Let’s look further to investigate the wonderful designs, trends and styles that set the 1950s apart from other decades.

1950s Jewellery – How it began:

The 1950s was a period of growth; the war is over, the economy is back on its feet and the upper middle class was growing in size. This new found wealth and prosperity was mirrored in the 1950s jewellery styles – bigger, brighter, more glamorous, and of course, more diamonds. The jewellers Debeers almost predicted the future with their slogan “diamonds are forever”, marking an era that saw diamonds continuously grow in popularity; a trend that show no signs of slowing down. Yellow gold was no longer the precious metal of choice; platinum became more readily available and became the preferred setting to showcase gemstones and diamonds of all shapes and sizes.

1950s Jewellery Styles

The 1950s was a time of design innovation, in both fine and costume jewellery. The decade saw the use of larger, colourful precious gemstones, surrounded by an abundance of diamonds. Even with economic growth and associated increase in wealth however, not everyone could afford such finery; and thus saw the rise in popularity of ‘costume jewellery’. Bold designs adorned with synthetic gemstones, rhinestones, colourful plastics, and base metals mimicked the styles and patterns of far more valuable, fine jewellery. The 1950s saw the popularity of pearls soar; a string of pearls around the neck became the sure way to show class and wealth without over-gilding the lily as it were. The understated glamour of pearls was soon reflected the costume jewellery industry, and telling the difference between real and fake pearls became increasingly difficult.

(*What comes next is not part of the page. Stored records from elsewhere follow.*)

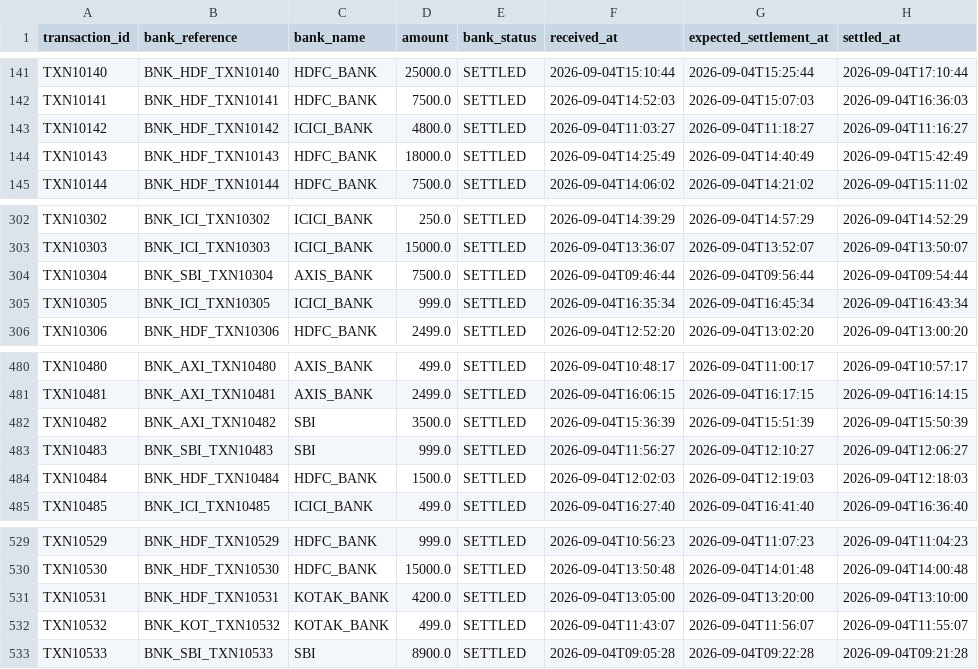
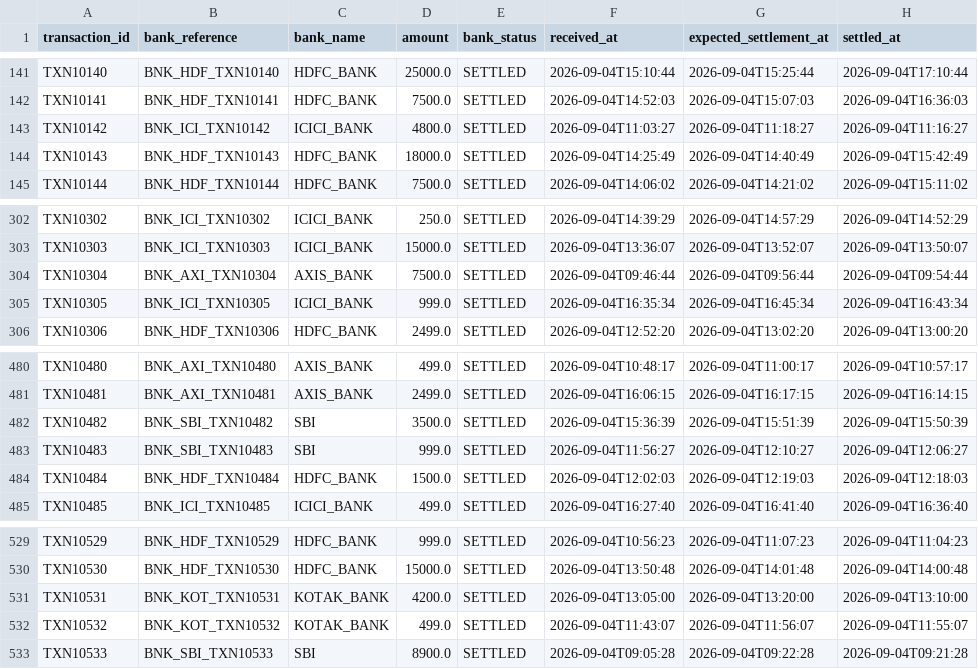
Before and after one commit to pradeepti13/Recon-Flow, a CSV file: data/bank.csv, drawn as a sheet; only a part is shown, gaps mark what is left out; the diff names each change by its address in the sheet, - before the commit and + after, or states it on an @@ line.

```diff
--- a/data/bank.csv
+++ b/data/bank.csv
-B143 (bank_reference): BNK_HDF_TXN10142
+B143 (bank_reference): BNK_ICI_TXN10142
-B304 (bank_reference): BNK_SBI_TXN10304
+B304 (bank_reference): BNK_AXI_TXN10304
-B482 (bank_reference): BNK_AXI_TXN10482
+B482 (bank_reference): BNK_SBI_TXN10482
-B531 (bank_reference): BNK_HDF_TXN10531
+B531 (bank_reference): BNK_KOT_TXN10531
```
Also changed, not shown: data/ledger.csv, 2 other files.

1950s emerald jewellery

1950s Trends

The depression of the war had dissipated, and this became increasingly apparent: Bright colours, bold patterns and designs influenced all aspects of life. Clothes, furniture, wallpapers, toys, everything suddenly received a colourful makeover. Costume jewellery displayed bold, over the top designs, whilst fine jewellery remained more tasteful and classic in style with genuine diamonds surrounding exquisite precious gemstones. Pearls were popularised by the likes of Grace Kelly, Jackie Kennedy and Audrey Hepburn, who of course wore genuine pearls; why wear imitation when you can afford the real thing?

Fine Jewellery Vs. Costume Jewellery

Both fine jewellery and costume jewellery underwent a huge transformation in the 1950s, but what sets one aside from the other? The main point would be the quality. The quality of the gemstones, the metals, and the craftsmanship. Fine jewellery is something that will stand the test of time. It may become a treasured family heirloom, and be passed from generation to generation. Costume jewellery is exactly as the name suggests something you wear to dress up, or pretend. Made from cheaper materials, these pieces of jewellery are pretty at first glimpse, and some hold up to closer inspection, but such items never last any great length of time.
Fine jewellery is an investment, whilst costume jewellery is definitely the short term, budget option.


When looking back at the glamorous, classy designs of 1950s fine jewellery, and the bold and vivid designs of costume, it’s easy to decide which I would personally be drawn to. Whether I could afford it, that’s another question. Diamonds may be a girl’s best friend, but they certainly aren’t the banks.

Written by

Martin Muckle

Martin has a passion for fine jewellery and has been a part of the AC Silver team for many years. Martin is responsible for all of AC Silver's jewellery web content; from image editing and description writing to video editing.